This could not be more the opposite of my experiences at Lewis & Clark, where dissent is in many ways the cornerstone of critical thought. Because universities influence citizens’ outlooks whole generations at a time, it concerns me that this dearth of dissent persists in the Russian education system. I see a direct link between the health of Russian civil society and how dissent fits into the education system here. This lack of dissent in the education system begets the same deficiency in civil society.
An even bigger concern is how dissent fits into my own society and how that may be changing. The U.S. was born out of a fit of dissent. Nearly 250 years later, that dissent is still present in the fundamental mechanics of both our government and civil society. The powerful tradition of dissent is being challenged in unprecedented ways, however. The ascent of Trumpism—really just a glorified, spray-tanned take on authoritarianism—marks the biggest affront on American dissent since Abraham Lincoln suspended the writ of habeas corpus in 1863.
Trump’s dispute with UC Berkeley highlights that educational institutions are not immune from the administration’s apparent distaste for dissent. Due to my experiences in Russia, I foresee universities potentially becoming targets for those who oppose dissent in the U.S. LC and other liberal arts institutions in particular are innately at odds with authoritarianism due to the kinds of values these institutions are founded upon. These same values have been cited throughout history to halt the actions of hostile governments and, at times, to topple them.
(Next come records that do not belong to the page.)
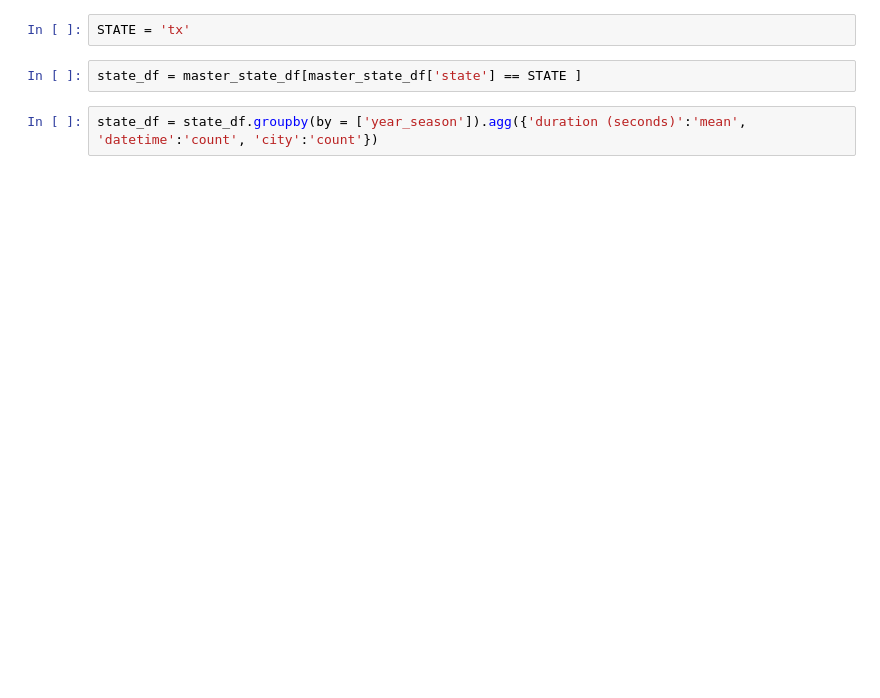
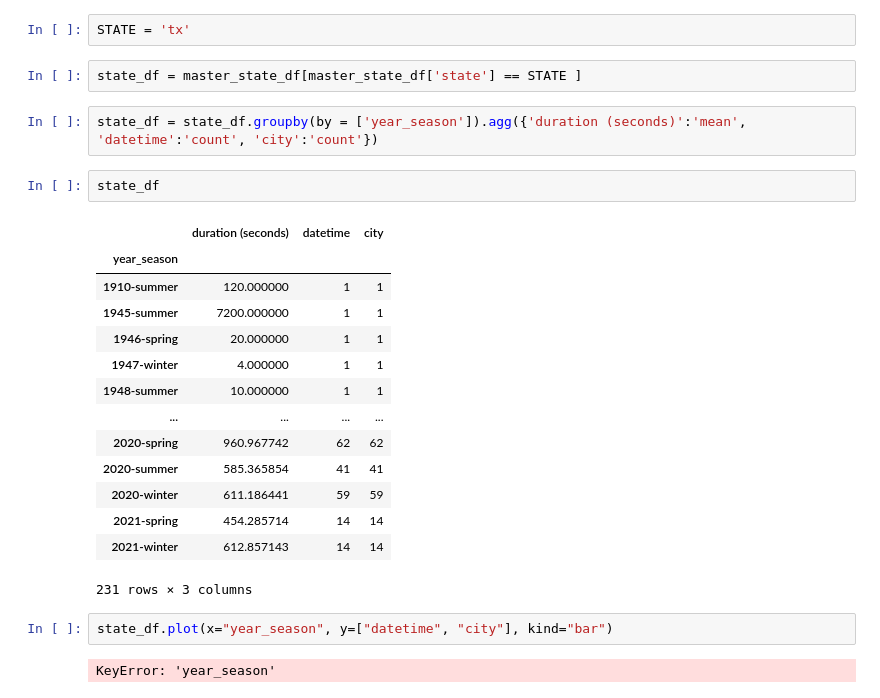
Before and after one commit to JPDZ67/alien, a Jupyter notebook: notebooks/master_data_notebook.ipynb, the cells around one changed output. Saved outputs shown, nothing was run; the diff lists cells and outputs as text; blank space fills up the shorter version.

```diff
--- a/notebooks/master_data_notebook.ipynb
+++ b/notebooks/master_data_notebook.ipynb
@@ -322,3 +322,24 @@ STATE = 'tx'
 state_df = master_state_df[master_state_df['state'] == STATE ]
 # %%
 state_df = state_df.groupby(by = ['year_season']).agg({'duration (seconds)':'mean', 'datetime':'count', 'city':'count'})
+# %%
+state_df
+# %% [output]
+|  | duration (seconds) | datetime | city |
+| year_season |  |  |  |
+| 1910-summer | 120.000000 | 1 | 1 |
+| 1945-summer | 7200.000000 | 1 | 1 |
+| 1946-spring | 20.000000 | 1 | 1 |
+| 1947-winter | 4.000000 | 1 | 1 |
+| 1948-summer | 10.000000 | 1 | 1 |
+| ... | ... | ... | ... |
+| 2020-spring | 960.967742 | 62 | 62 |
+| 2020-summer | 585.365854 | 41 | 41 |
+| 2020-winter | 611.186441 | 59 | 59 |
+| 2021-spring | 454.285714 | 14 | 14 |
+| 2021-winter | 612.857143 | 14 | 14 |
+231 rows × 3 columns
+# %%
+state_df.plot(x="year_season", y=["datetime", "city"], kind="bar")
+# %% [output]
+KeyError: 'year_season'
```
Also changed, not shown: parts of 4 cells of this notebook.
I owe my ability to think critically—my ability to dissent—to LC. In the years to come, I will continue to draw on this ability to fight injustices sure to come. I can only hope that current students and fellow alumni realize what a gift they have been given and do the same.
Sophia Freuden ’16 is an LC alumna.